(Given records Opens)
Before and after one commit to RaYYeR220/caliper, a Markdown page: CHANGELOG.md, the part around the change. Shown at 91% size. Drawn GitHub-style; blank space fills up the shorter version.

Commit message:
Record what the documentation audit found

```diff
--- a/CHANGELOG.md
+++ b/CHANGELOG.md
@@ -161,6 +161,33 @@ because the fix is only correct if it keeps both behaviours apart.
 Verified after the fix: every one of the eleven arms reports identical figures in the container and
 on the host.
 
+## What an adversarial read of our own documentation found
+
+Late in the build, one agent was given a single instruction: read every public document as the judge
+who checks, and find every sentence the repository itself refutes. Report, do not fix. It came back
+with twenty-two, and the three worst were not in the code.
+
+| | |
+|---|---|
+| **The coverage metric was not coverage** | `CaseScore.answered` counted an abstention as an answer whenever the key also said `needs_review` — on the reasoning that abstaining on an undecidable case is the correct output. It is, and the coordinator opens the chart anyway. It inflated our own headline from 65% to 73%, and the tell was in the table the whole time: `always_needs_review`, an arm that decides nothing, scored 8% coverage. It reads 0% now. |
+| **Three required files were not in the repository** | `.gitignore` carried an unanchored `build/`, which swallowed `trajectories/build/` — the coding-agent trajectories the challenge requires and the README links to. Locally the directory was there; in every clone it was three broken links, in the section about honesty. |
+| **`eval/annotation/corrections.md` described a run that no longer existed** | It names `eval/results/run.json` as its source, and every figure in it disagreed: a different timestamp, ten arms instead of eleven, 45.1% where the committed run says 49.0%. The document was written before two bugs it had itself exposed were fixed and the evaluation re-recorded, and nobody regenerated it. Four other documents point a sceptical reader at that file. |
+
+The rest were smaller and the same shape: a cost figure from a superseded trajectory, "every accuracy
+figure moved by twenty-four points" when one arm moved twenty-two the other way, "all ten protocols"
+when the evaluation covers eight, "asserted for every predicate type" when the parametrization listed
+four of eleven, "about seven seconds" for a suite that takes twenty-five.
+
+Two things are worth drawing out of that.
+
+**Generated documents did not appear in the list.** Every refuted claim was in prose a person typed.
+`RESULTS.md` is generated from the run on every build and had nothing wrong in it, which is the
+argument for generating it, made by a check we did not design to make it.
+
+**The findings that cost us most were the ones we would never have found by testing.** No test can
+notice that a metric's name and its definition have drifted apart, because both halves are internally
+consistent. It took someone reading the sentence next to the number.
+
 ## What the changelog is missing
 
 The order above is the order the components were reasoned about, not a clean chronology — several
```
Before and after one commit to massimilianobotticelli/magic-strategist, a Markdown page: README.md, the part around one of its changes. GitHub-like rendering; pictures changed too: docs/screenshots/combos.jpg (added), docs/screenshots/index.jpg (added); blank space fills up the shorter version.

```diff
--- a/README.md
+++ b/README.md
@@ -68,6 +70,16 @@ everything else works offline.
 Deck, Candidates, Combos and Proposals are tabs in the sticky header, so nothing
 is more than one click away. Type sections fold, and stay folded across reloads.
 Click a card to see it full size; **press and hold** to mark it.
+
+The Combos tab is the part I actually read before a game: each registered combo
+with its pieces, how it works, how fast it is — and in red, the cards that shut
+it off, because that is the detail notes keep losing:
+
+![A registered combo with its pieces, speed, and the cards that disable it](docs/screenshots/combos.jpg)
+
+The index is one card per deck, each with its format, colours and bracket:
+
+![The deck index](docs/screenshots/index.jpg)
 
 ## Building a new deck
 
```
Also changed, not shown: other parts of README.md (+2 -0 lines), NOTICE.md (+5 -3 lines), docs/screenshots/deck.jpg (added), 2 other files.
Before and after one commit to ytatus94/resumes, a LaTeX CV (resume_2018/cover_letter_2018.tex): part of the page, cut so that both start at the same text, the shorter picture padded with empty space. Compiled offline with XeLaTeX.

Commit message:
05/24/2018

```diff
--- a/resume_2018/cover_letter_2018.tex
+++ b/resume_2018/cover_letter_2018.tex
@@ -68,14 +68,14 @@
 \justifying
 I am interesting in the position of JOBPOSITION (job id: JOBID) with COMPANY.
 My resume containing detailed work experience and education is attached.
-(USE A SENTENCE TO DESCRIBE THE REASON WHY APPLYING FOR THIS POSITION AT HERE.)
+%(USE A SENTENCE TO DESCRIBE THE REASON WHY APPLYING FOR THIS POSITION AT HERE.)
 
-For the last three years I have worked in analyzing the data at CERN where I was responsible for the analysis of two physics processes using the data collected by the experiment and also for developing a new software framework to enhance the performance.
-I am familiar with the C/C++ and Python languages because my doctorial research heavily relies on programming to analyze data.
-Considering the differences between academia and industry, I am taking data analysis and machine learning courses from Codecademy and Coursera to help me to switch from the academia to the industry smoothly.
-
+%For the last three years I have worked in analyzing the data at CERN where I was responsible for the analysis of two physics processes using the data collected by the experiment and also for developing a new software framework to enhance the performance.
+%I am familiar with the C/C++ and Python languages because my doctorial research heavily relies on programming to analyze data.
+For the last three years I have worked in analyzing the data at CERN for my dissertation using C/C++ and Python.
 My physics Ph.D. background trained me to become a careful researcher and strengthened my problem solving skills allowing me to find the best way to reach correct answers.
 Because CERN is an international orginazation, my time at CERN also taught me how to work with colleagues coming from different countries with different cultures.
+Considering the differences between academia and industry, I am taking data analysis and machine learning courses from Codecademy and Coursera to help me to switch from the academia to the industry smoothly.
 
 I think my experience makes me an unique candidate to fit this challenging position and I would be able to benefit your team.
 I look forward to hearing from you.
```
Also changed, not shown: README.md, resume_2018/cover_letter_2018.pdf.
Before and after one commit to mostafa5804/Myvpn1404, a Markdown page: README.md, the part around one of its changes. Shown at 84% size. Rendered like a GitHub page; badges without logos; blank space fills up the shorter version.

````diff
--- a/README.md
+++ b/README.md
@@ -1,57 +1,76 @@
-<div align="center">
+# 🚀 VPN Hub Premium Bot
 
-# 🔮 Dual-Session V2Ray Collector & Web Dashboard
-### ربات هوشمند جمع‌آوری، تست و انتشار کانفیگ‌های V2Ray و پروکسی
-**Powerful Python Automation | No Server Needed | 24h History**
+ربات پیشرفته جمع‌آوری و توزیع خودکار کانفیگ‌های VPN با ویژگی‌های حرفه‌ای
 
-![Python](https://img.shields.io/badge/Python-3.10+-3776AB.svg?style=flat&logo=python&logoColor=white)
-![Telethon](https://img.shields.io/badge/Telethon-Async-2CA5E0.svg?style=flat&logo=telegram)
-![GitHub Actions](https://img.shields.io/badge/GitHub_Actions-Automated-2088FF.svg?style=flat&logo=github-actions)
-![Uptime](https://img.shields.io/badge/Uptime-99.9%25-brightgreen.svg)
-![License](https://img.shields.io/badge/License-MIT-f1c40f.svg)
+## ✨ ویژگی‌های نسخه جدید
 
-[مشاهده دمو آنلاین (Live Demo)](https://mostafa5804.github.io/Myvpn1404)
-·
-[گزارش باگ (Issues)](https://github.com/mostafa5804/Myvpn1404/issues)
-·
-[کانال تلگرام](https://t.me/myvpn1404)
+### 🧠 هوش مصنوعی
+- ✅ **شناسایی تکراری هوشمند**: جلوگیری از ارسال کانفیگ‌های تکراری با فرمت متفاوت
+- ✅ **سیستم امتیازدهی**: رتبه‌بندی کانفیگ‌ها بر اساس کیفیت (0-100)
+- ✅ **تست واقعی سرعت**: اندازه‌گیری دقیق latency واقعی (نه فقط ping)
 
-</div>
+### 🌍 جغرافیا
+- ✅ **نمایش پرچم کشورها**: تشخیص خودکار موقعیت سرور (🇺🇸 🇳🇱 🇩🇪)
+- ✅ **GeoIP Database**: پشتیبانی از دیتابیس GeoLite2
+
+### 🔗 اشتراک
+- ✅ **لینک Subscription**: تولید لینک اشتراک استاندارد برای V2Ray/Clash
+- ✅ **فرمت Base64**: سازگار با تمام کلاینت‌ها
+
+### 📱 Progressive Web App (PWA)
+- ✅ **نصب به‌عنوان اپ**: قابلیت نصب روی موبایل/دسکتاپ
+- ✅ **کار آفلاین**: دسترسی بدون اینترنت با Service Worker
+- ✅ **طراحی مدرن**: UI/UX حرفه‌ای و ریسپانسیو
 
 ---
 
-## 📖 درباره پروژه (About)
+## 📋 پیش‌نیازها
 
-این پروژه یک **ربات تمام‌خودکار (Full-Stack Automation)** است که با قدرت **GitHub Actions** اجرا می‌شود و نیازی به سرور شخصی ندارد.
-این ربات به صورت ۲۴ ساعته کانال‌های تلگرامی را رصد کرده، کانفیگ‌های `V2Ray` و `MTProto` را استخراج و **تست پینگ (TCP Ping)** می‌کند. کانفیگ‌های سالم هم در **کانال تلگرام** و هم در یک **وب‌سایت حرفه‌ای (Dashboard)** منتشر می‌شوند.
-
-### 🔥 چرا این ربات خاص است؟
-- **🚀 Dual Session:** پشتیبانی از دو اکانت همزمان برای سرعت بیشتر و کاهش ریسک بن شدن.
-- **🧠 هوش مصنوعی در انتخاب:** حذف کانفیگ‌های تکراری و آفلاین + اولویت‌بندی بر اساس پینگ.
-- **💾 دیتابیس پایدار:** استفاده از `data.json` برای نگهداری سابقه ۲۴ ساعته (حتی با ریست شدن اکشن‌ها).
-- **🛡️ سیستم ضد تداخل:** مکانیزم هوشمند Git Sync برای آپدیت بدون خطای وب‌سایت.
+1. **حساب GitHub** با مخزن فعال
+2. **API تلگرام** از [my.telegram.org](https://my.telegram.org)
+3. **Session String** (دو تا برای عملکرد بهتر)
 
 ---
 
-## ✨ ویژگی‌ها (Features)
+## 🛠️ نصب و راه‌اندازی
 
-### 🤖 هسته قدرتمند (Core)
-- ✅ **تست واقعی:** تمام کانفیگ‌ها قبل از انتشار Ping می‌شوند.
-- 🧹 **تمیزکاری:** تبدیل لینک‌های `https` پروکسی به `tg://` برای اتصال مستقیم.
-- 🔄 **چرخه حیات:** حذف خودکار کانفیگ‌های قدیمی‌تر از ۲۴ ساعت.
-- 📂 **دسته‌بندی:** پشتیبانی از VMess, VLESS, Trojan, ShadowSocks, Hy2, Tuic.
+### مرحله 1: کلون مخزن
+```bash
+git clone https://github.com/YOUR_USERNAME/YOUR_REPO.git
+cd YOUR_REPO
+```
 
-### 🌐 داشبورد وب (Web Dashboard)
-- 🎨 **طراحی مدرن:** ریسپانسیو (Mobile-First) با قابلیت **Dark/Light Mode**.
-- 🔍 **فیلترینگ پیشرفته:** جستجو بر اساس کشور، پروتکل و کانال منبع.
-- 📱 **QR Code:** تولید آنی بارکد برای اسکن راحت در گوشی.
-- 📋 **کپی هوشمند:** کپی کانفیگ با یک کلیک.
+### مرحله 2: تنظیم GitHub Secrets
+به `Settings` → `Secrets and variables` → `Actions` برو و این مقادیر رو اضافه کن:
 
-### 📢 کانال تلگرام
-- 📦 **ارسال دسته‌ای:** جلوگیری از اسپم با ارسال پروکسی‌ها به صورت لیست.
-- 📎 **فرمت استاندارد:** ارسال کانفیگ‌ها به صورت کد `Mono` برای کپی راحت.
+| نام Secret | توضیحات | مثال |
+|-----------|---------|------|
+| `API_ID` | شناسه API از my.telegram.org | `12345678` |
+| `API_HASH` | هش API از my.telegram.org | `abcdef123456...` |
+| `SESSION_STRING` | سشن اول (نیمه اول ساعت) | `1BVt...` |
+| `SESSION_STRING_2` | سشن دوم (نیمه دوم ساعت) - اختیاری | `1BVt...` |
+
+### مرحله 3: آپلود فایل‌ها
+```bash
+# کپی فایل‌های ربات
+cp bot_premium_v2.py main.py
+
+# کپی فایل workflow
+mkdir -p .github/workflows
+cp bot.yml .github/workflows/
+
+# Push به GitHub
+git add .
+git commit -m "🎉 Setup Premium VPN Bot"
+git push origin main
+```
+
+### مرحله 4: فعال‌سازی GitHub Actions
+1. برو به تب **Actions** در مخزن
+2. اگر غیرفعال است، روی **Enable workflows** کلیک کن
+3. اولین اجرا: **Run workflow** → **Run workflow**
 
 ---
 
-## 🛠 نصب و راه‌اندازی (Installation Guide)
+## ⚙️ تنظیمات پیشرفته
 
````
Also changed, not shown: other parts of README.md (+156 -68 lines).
(Given records Closes)
Exercise: Report the total of lines above containing the string "کانال", and write nothing besides it.

Written answer: 4